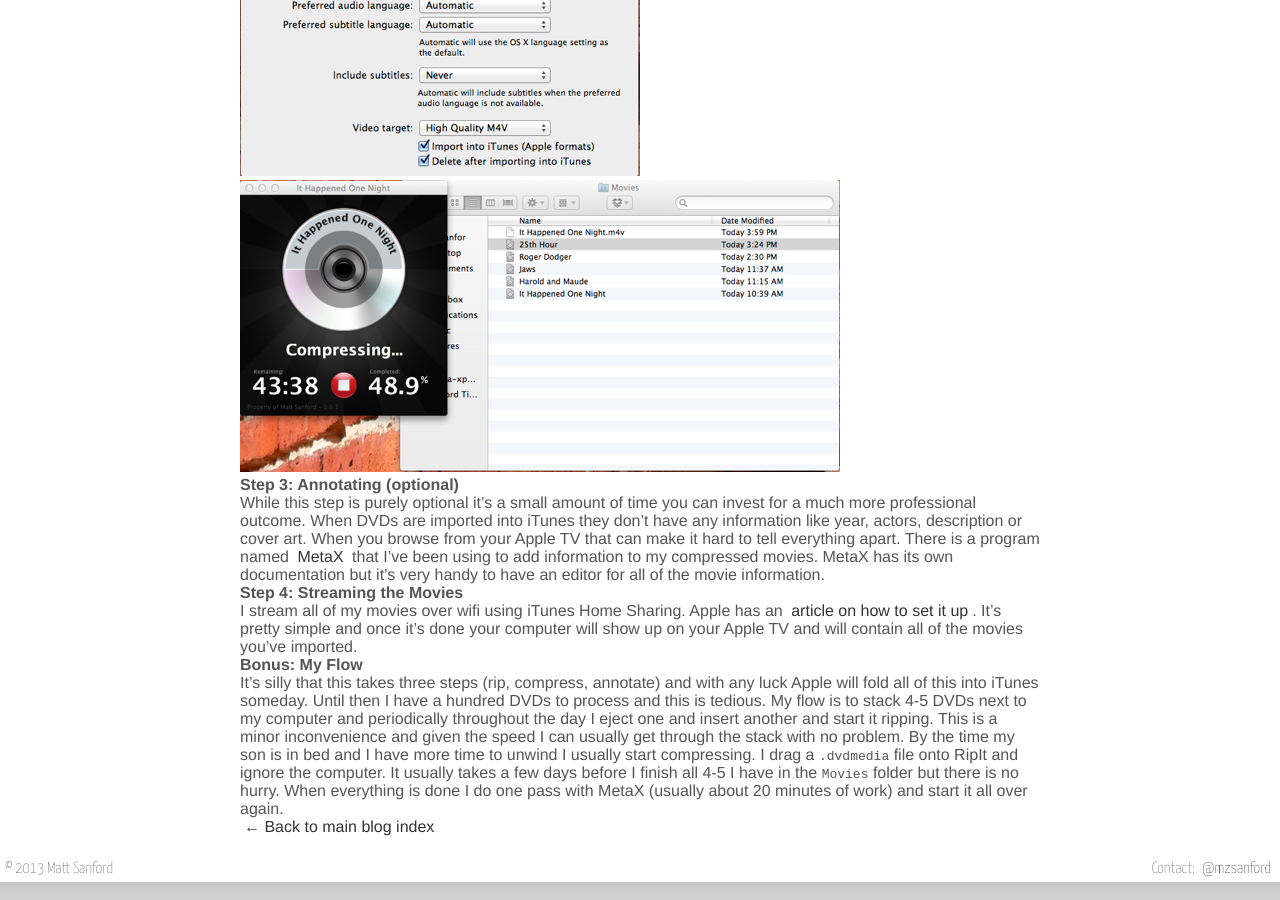
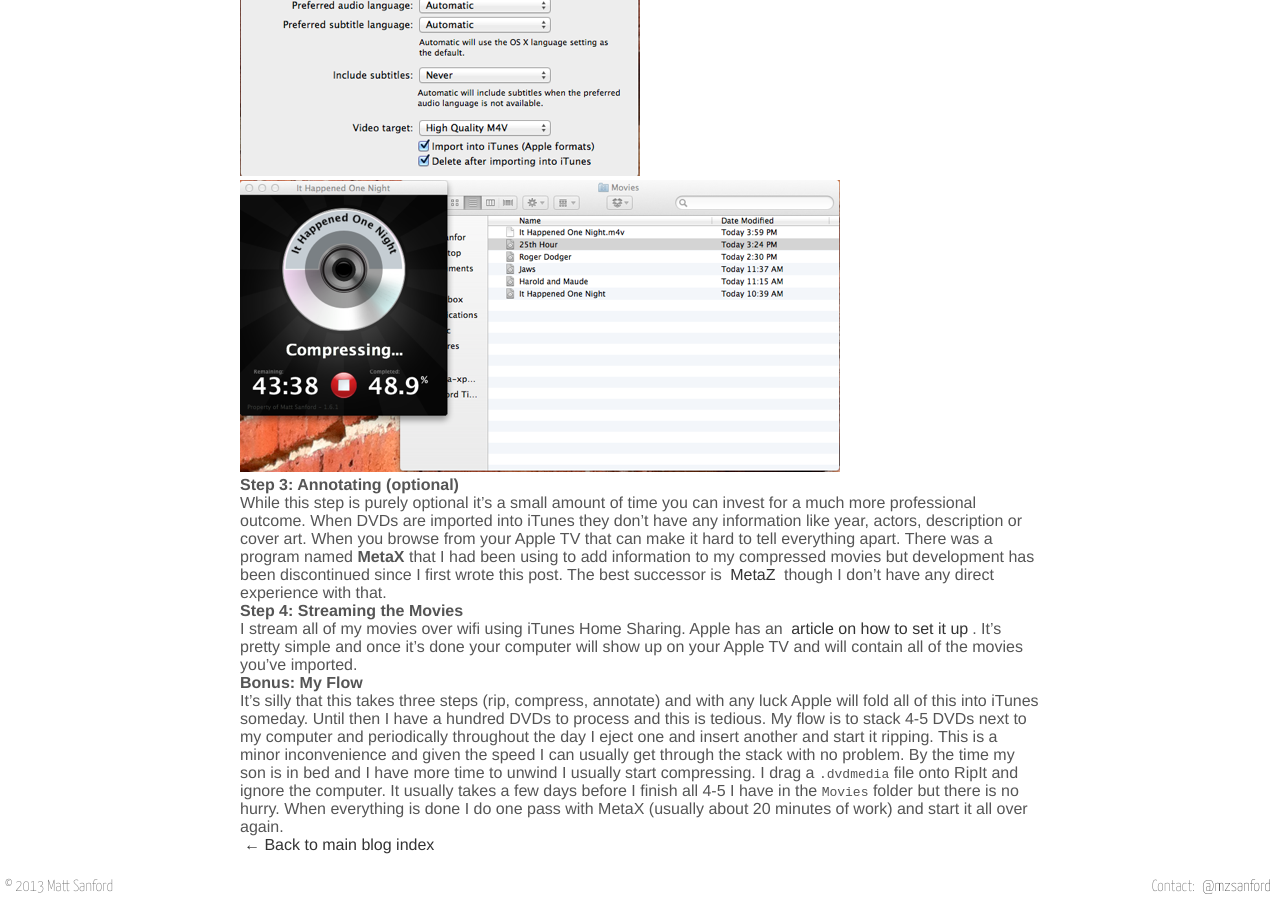
Before and after one commit to mzsanford/mzsanford.com, a Jekyll site: the page built from blog/_posts/2011-12-15-dvds-to-apple-tv.markdown, in a window 1280 px wide and 900 px high, scrolled down 1771 px. Built offline with Jekyll 4.4.1, drawn with Linux system fonts in a browser that asks for light colours; Markdown is read by kramdown in place of the engine named in the settings.

Commit message:
Update DVD post with MetaX/MetaZ change

```diff
--- a/blog/_posts/2011-12-15-dvds-to-apple-tv.markdown
+++ b/blog/_posts/2011-12-15-dvds-to-apple-tv.markdown
@@ -62,8 +62,8 @@
 
 While this step is purely optional it's a small amount of time you can invest for a much more professional outcome. When DVDs are imported into
 iTunes they don't have any information like year, actors, description or cover art. When you browse from your Apple TV that can make it hard to
-tell everything apart. There is a program named [MetaX](http://www.kerstetter.net/index.php/projects/software/metax) that I've been using to add
-information to my compressed movies. MetaX has its own documentation but it's very handy to have an editor for all of the movie information.
+tell everything apart. There was a program named **MetaX** that I had been using to add
+information to my compressed movies but development has been discontinued since I first wrote this post. The best successor is [MetaZ](http://griff.github.io/metaz/) though I don't have any direct experience with that.
 
 #### Step 4: Streaming the Movies
 
```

___

Would you copy out every line in the records that includes the string "MetaX"?

Update DVD post with MetaX/MetaZ change
-tell everything apart. There is a program named [MetaX](http://www.kerstetter.net/index.php/projects/software/metax) that I've been using to add
-information to my compressed movies. MetaX has its own documentation but it's very handy to have an editor for all of the movie information.
+tell everything apart. There was a program named **MetaX** that I had been using to add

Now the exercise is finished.